According to MJ Srikant, strategy is not a concept that can be structured in a boardroom and getting it done on the dirty streets of the market. Strategy is an integrated approach. The integrated approach includes – branding, media advocacy, liaisoning and then integrating business development aspects into these elements.

Successful founders create a plan and improve it continuously as market conditions along with customer feedback demands unfold, Srikant said.

But the unfolding of success for the Startups can happen only when the founders and the funders identify & tackle the missing links between the plan, the product and the market.

Typically, Startups resort to due diligence when they hit hurdles in their journey. According to Srikant, this is not a correct approach. Startups have to subject their strategy to due diligence. This will provide many answers to questions – about the product, market, scalability and aspects of sales.
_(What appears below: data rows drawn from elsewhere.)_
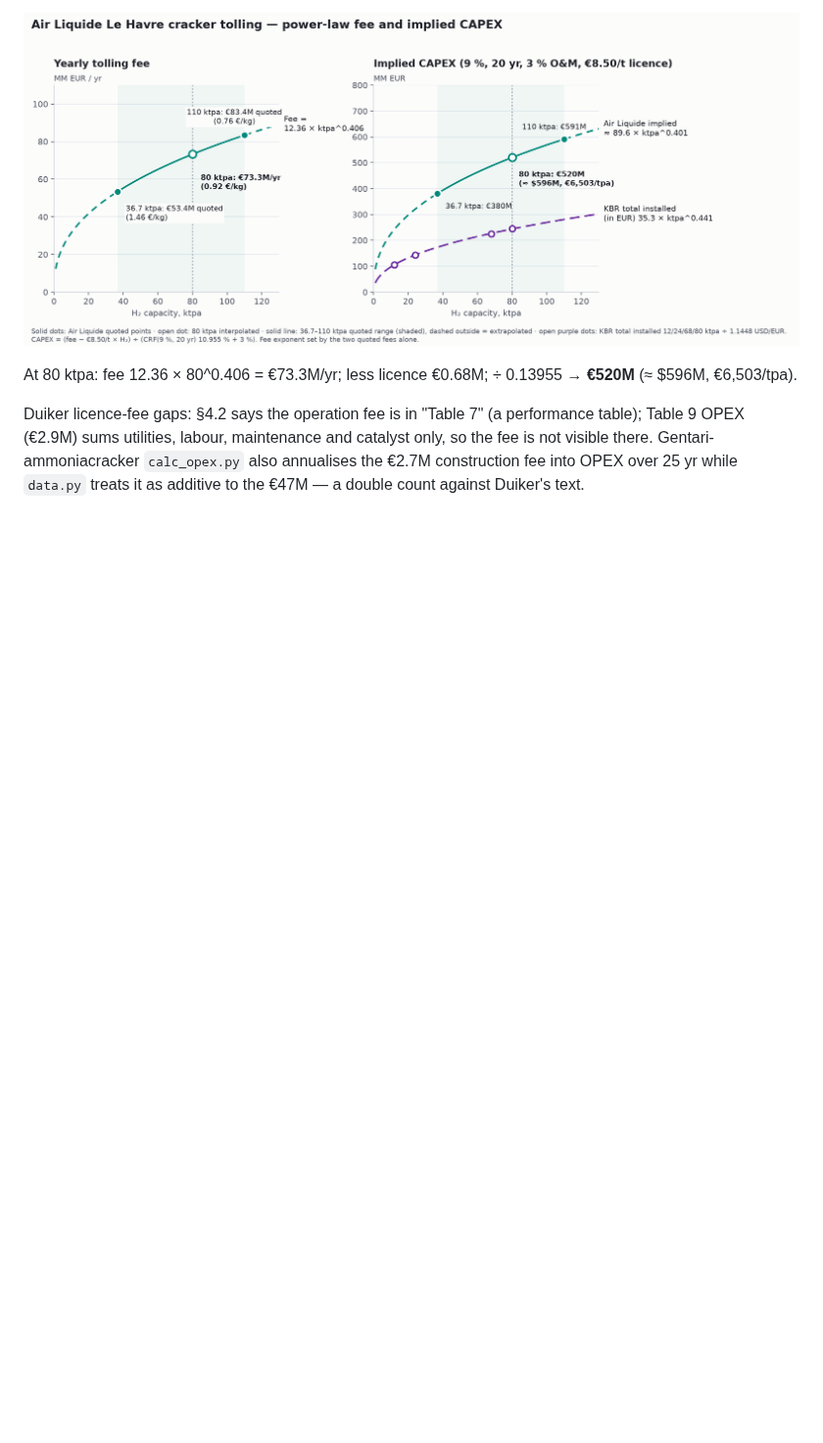
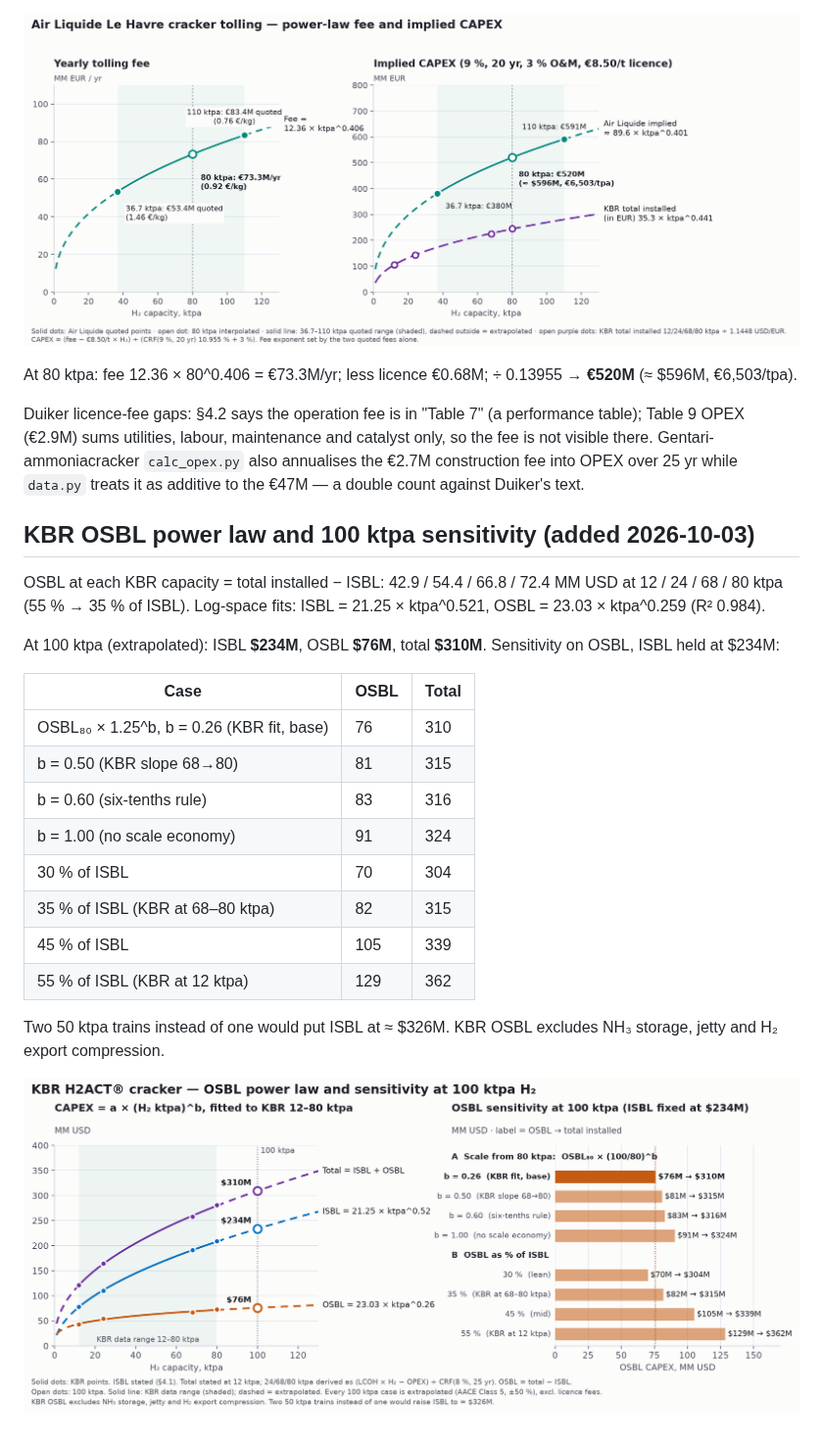
Before and after one commit to ungkumuhammad/frontendengineeringmodel, a Markdown page: Dashboard/docs/cracker-model-notes.md, the part around the change. Shown at 98% size. GitHub-like rendering; pictures changed too: Dashboard/docs/figures/kbr-osbl-sensitivity.png (added); blank space fills up the shorter version.

Commit message:
Cracker notes: add KBR OSBL power-law chart and 100 ktpa sensitivity
Co-Authored-By: Claude Opus 5.5 <noreply@anthropic.com>
Claude-Session: https://claude.ai/code/session_01CzfTw3rdW39anGrdQ1CELx

```diff
--- a/Dashboard/docs/cracker-model-notes.md
+++ b/Dashboard/docs/cracker-model-notes.md
@@ -171,3 +171,26 @@ Duiker licence-fee gaps: §4.2 says the operation fee is in "Table 7" (a perform
 utilities, labour, maintenance and catalyst only, so the fee is not visible there. Gentari-ammoniacracker
 `calc_opex.py` also annualises the €2.7M construction fee into OPEX over 25 yr while `data.py` treats it as additive to
 the €47M — a double count against Duiker's text.
+
+## KBR OSBL power law and 100 ktpa sensitivity (added 2026-10-03)
+
+OSBL at each KBR capacity = total installed − ISBL: 42.9 / 54.4 / 66.8 / 72.4 MM USD at 12 / 24 / 68 / 80 ktpa
+(55 % → 35 % of ISBL). Log-space fits: ISBL = 21.25 × ktpa^0.521, OSBL = 23.03 × ktpa^0.259 (R² 0.984).
+
+At 100 ktpa (extrapolated): ISBL **$234M**, OSBL **$76M**, total **$310M**. Sensitivity on OSBL, ISBL held at $234M:
+
+| Case | OSBL | Total |
+|---|---|---|
+| OSBL₈₀ × 1.25^b, b = 0.26 (KBR fit, base) | 76 | 310 |
+| b = 0.50 (KBR slope 68→80) | 81 | 315 |
+| b = 0.60 (six-tenths rule) | 83 | 316 |
+| b = 1.00 (no scale economy) | 91 | 324 |
+| 30 % of ISBL | 70 | 304 |
+| 35 % of ISBL (KBR at 68–80 ktpa) | 82 | 315 |
+| 45 % of ISBL | 105 | 339 |
+| 55 % of ISBL (KBR at 12 ktpa) | 129 | 362 |
+
+Two 50 ktpa trains instead of one would put ISBL at ≈ $326M. KBR OSBL excludes NH₃ storage, jetty and H₂ export
+compression.
+
+![KBR OSBL power law and 100 ktpa sensitivity](figures/kbr-osbl-sensitivity.png)
```
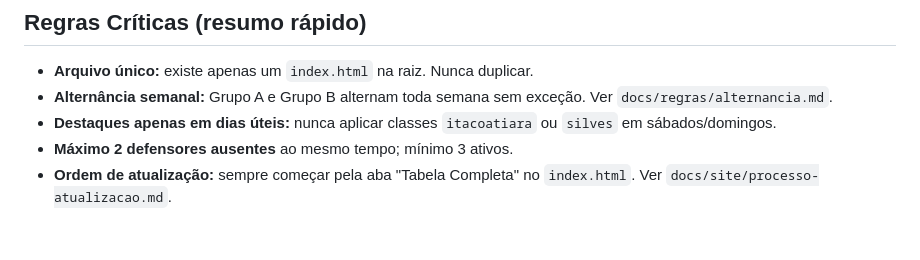
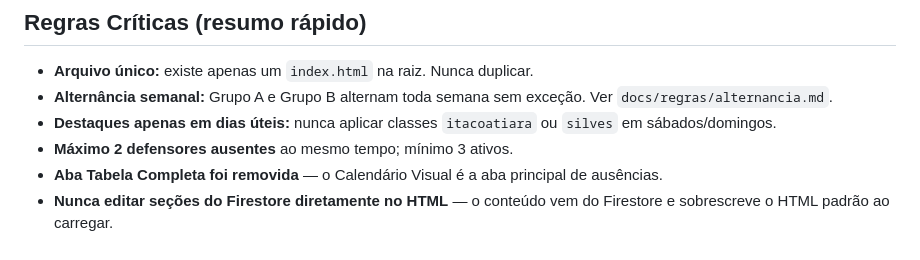
Before and after one commit to Lumabandeira/polo-medio-amazonas, a Markdown page: CLAUDE.md, the part around one of its changes. GitHub-like rendering.

```diff
--- a/CLAUDE.md
+++ b/CLAUDE.md
@@ -90,4 +145,5 @@ github-pages/
 - **Alternância semanal:** Grupo A e Grupo B alternam toda semana sem exceção. Ver `docs/regras/alternancia.md`.
 - **Destaques apenas em dias úteis:** nunca aplicar classes `itacoatiara` ou `silves` em sábados/domingos.
 - **Máximo 2 defensores ausentes** ao mesmo tempo; mínimo 3 ativos.
-- **Ordem de atualização:** sempre começar pela aba "Tabela Completa" no `index.html`. Ver `docs/site/processo-atualizacao.md`.
+- **Aba Tabela Completa foi removida** — o Calendário Visual é a aba principal de ausências.
+- **Nunca editar seções do Firestore diretamente no HTML** — o conteúdo vem do Firestore e sobrescreve o HTML padrão ao carregar.
```
Also changed, not shown: other parts of CLAUDE.md (+56 -1 lines).
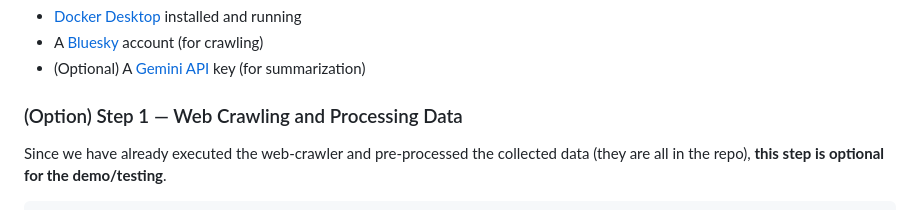
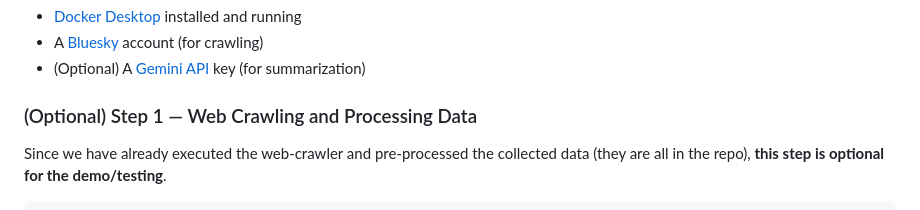
Before and after one commit to williamEKim/CS172_Project, a Markdown page: README.md, the part around the change. GitHub-like rendering.

Commit message:
Correct 'Option' to 'Optional' in README

```diff
--- a/README.md
+++ b/README.md
@@ -87,7 +87,7 @@ Some limits of the system currently include:
 - A [Bluesky]([url](https://bsky.app/)) account (for crawling)
 - (Optional) A [Gemini API]([url](https://aistudio.google.com/welcome?utm_source=google&utm_medium=cpc&utm_campaign=Cloud-SS-DR-AIS-FY26-global-gsem-1713578&utm_content=text-ad&utm_term=KW_gemini%20api%20key&gad_source=1&gad_campaignid=23417416052&gbraid=0AAAAACn9t65KrvyNXONTuYgfK2idIYjF9&gclid=Cj0KCQjw54nRBhDCARIsAMcY_SA1ViVEvq1umSotTn8u1JHPeN4BHUDWSM1q2jXEn0j4pRufGHZRBS0aAsBMEALw_wcB)) key (for summarization)
 
-### (Option) Step 1 — Web Crawling and Processing Data
+### (Optional) Step 1 — Web Crawling and Processing Data
 
 Since we have already executed the web-crawler and pre-processed the collected data (they are all in the repo), **this step is optional for the demo/testing**.
 
```
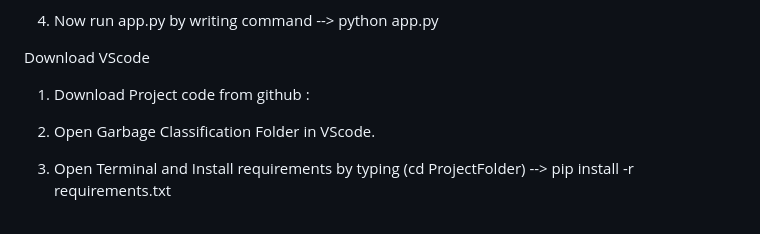
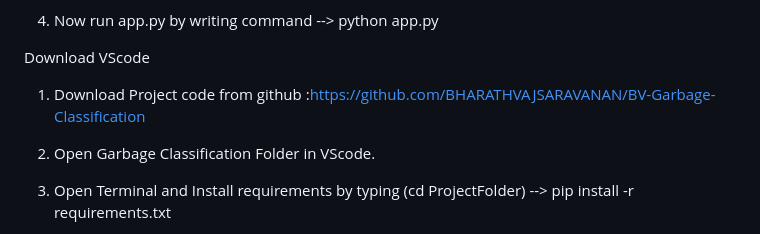
Before and after one commit to BHARATHVAJSARAVANAN/BV-Garbage-Classification, a Markdown page: README.md, the part around the change. Rendered like a GitHub page.

```diff
--- a/README.md
+++ b/README.md
@@ -121,7 +121,7 @@ Download PyCharm
 
 Download VScode
 
-1. Download Project code from github :
+1. Download Project code from github :https://github.com/BHARATHVAJSARAVANAN/BV-Garbage-Classification
 
 2. Open Garbage Classification Folder in VScode.
 
```
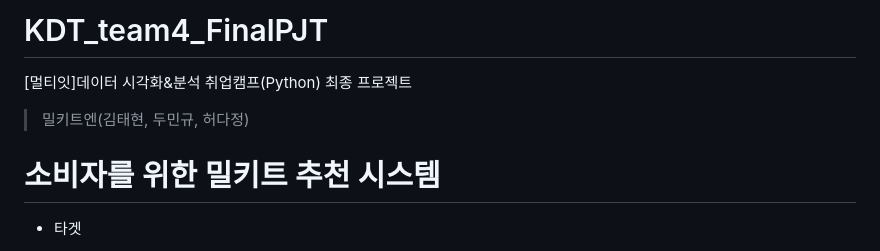
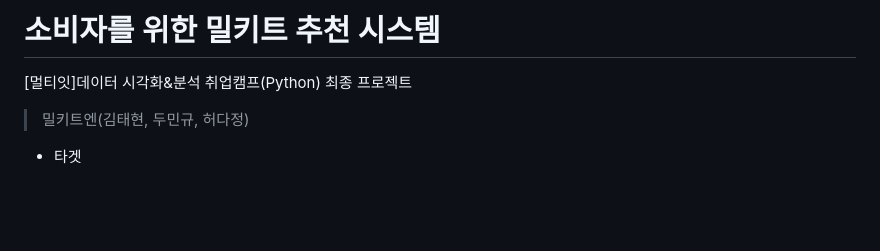
Before and after one commit to dajeong25/KDT_team4_FinalPJT, a Markdown page: README.md, the part around the change. GitHub-like rendering; blank space fills up the shorter version.

```diff
--- a/README.md
+++ b/README.md
@@ -1,8 +1,6 @@
-# KDT_team4_FinalPJT
+# 소비자를 위한 밀키트 추천 시스템
 [멀티잇]데이터 시각화&amp;분석 취업캠프(Python) 최종 프로젝트
 > 밀키트엔(김태현, 두민규, 허다정)
-
-# 소비자를 위한 밀키트 추천 시스템
 
 - 타겟<br>
   1. 밀키트 추천을 받고 싶은 소비자
```
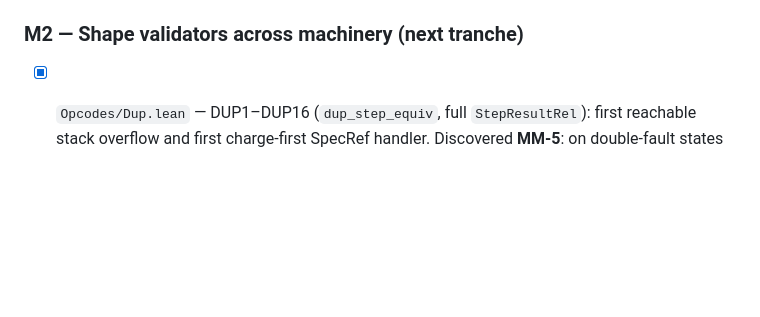
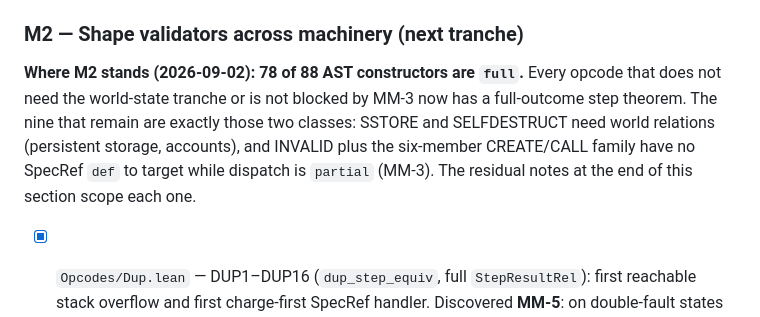
Before and after one commit to dhsorens/evm-asm-sail, a Markdown page: PROGRESS.md, the part around the change. GitHub-like rendering; blank space fills up the shorter version.

Commit message:
doc: record where M2 stands after the unblocked opcodes are done
Co-Authored-By: Claude Opus 5 (1M context) <noreply@anthropic.com>

```diff
--- a/PROGRESS.md
+++ b/PROGRESS.md
@@ -133,6 +133,15 @@ needs no `BitVec` bridge (bitwise ops still do, on the `Evm` side).
 - [ ] `Coverage/Registry.lean` — machine-checked counts matching the docs tables
 
 ### M2 — Shape validators across machinery (next tranche)
+
+**Where M2 stands (2026-09-02): 78 of 88 AST constructors are `full`.**
+Every opcode that does not need the world-state tranche or is not blocked
+by MM-3 now has a full-outcome step theorem. The nine that remain are
+exactly those two classes: SSTORE and SELFDESTRUCT need world relations
+(persistent storage, accounts), and INVALID plus the six-member
+CREATE/CALL family have no SpecRef `def` to target while dispatch is
+`partial` (MM-3). The residual notes at the end of this section scope
+each one.
 
 - [x] `Opcodes/Dup.lean` — DUP1–DUP16 (`dup_step_equiv`, full `StepResultRel`):
       first reachable stack overflow and first charge-first SpecRef handler.
```
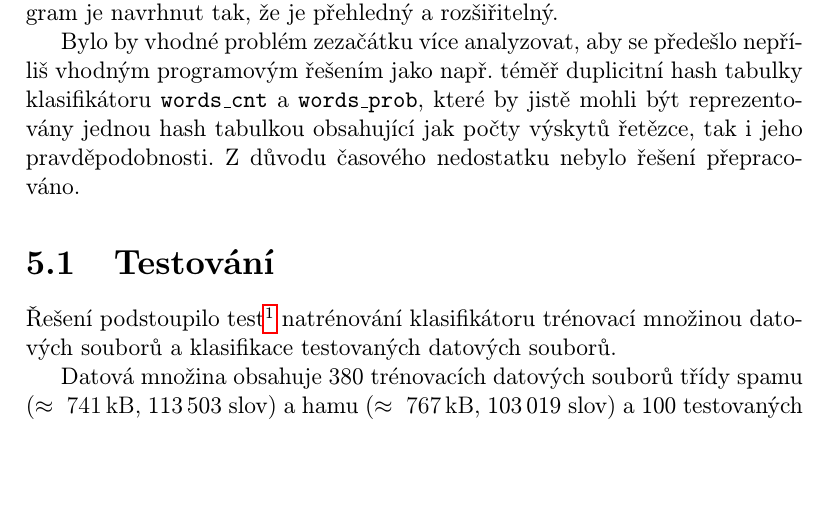
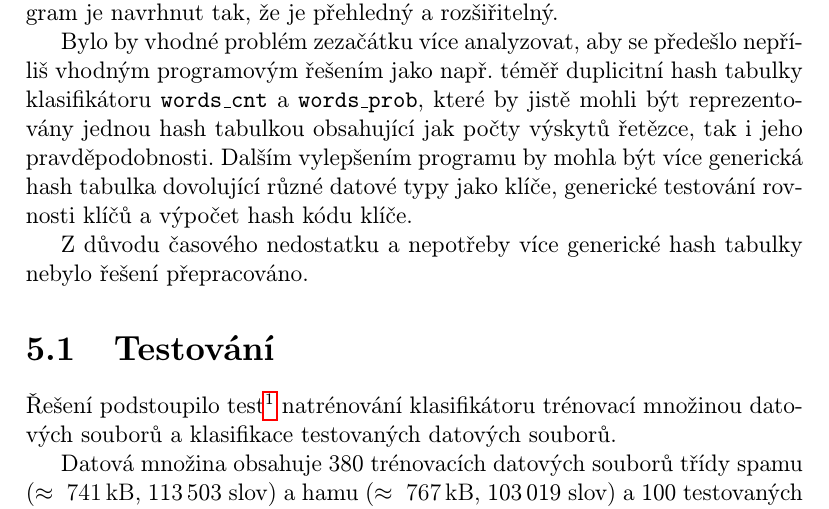
Before and after one commit to skafara/spamid, a LaTeX document (dokumentace/spamid.tex): part of page 19 of 19, cut so that both start at the same text, the shorter picture padded with empty space. Compiled offline with pdfLaTeX.

Commit message:
add another point to conclusion

```diff
--- a/dokumentace/spamid.tex
+++ b/dokumentace/spamid.tex
@@ -604,7 +604,11 @@ Bylo by vhodné problém zezačátku více analyzovat, aby se předešlo nepří
 vhodným programovým řešením jako např. téměř duplicitní hash tabulky
 klasifikátoru \texttt{words\_cnt} a \texttt{words\_prob}, které by jistě
 mohli být reprezentovány jednou hash tabulkou obsahující jak počty výskytů
-řetězce, tak i jeho pravděpodobnosti. Z~důvodu časového nedostatku nebylo
+řetězce, tak i jeho pravděpodobnosti. Dalším vylepšením programu by mohla
+být více generická hash tabulka dovolující různé datové typy jako klíče,
+generické testování rovnosti klíčů a výpočet hash kódu klíče.
+
+Z~důvodu časového nedostatku a nepotřeby více generické hash tabulky nebylo
 řešení přepracováno.
 
 \section{Testování}
```
Also changed, not shown: dokumentace.pdf.
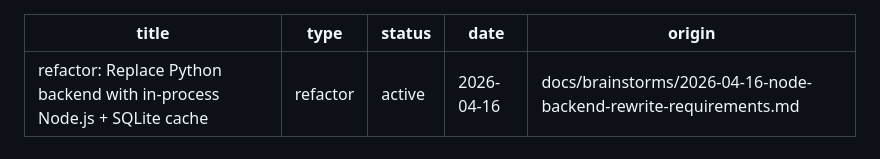
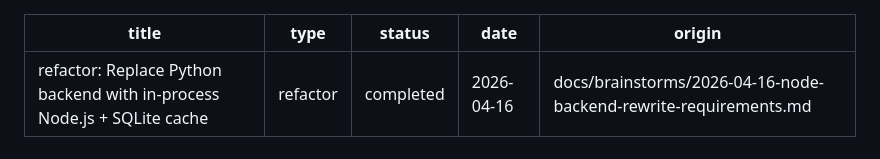
Before and after one commit to danihrndzld/garmin-health-exporter, a Markdown page: docs/plans/2026-04-16-001-refactor-node-backend-rewrite-plan.md, the part around the change. Rendered like a GitHub page.

Commit message:
docs: mark node backend rewrite plan as completed
Co-Authored-By: Claude Opus 4.6 <noreply@anthropic.com>

```diff
--- a/docs/plans/2026-04-16-001-refactor-node-backend-rewrite-plan.md
+++ b/docs/plans/2026-04-16-001-refactor-node-backend-rewrite-plan.md
@@ -1,7 +1,7 @@
 ---
 title: "refactor: Replace Python backend with in-process Node.js + SQLite cache"
 type: refactor
-status: active
+status: completed
 date: 2026-04-16
 origin: docs/brainstorms/2026-04-16-node-backend-rewrite-requirements.md
 ---
```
One study says that the need for better marketing is more than the need for better product. A survey of Startup founders found that almost 13% felt that the failure of a Startup can be avoided by better marketing. Only 5.1% thought that a better product could have helped the Startup. Srikant says that “when you are getting into the market, you cannot depend on your strategy. Understand the market and to understand your place in the market, do a detailed due diligence of market conditions or market strategy in relation to your company strategy.”

“This will tell you much about your product and investment. The due diligence of market v/s company strategy will guide you on when to get investors on board, whether in phase 1 of operations or phase 2. Your will have clarity on funding and approach of the company,” Srikant advises Startup founders.

There is a big reality that Startups should consider before dreaming big. Even with good funds flow, three-quarters of Startups fail according to research by Shikhar Ghosh of Harvard Business School. However, the fear of failure shouldn’t prevent anyone from starting a business.  Go beyond the failure of other Startups, says Srikant.

“If you want to go forward, do not get bogged down by the failures or case studies of failed companies. There may be 100 reasons why a company failed – they did not understand the market or did not get a proper investor. You have to see beyond the picture presented to you and identify your correct track. Your track will tell you the type of investor you should approach and about your product life cycle,” Srikant says.

A stark reality that his hitting Startup idea creators is challenges with financing. It remains the top reason for failure in recent years even as venture investment totals break new records annually. Srikant gives out investment seeking and presentation tips. “Most of PPTs of Startups are unable to show the basic character of their companies. You have to go beyond the obvious to tell who you are. To attract an investor, one has to say the unsaid part of the business plan. Your PPT should have your strategic understanding of the idea and implementation of your Startups’ product or service,” emphasized Srikant.

Former Google CEO Eric Schmidt says, “Revenue solves all known problems.” Let us hit the revenue stream with the correct and integrated strategy.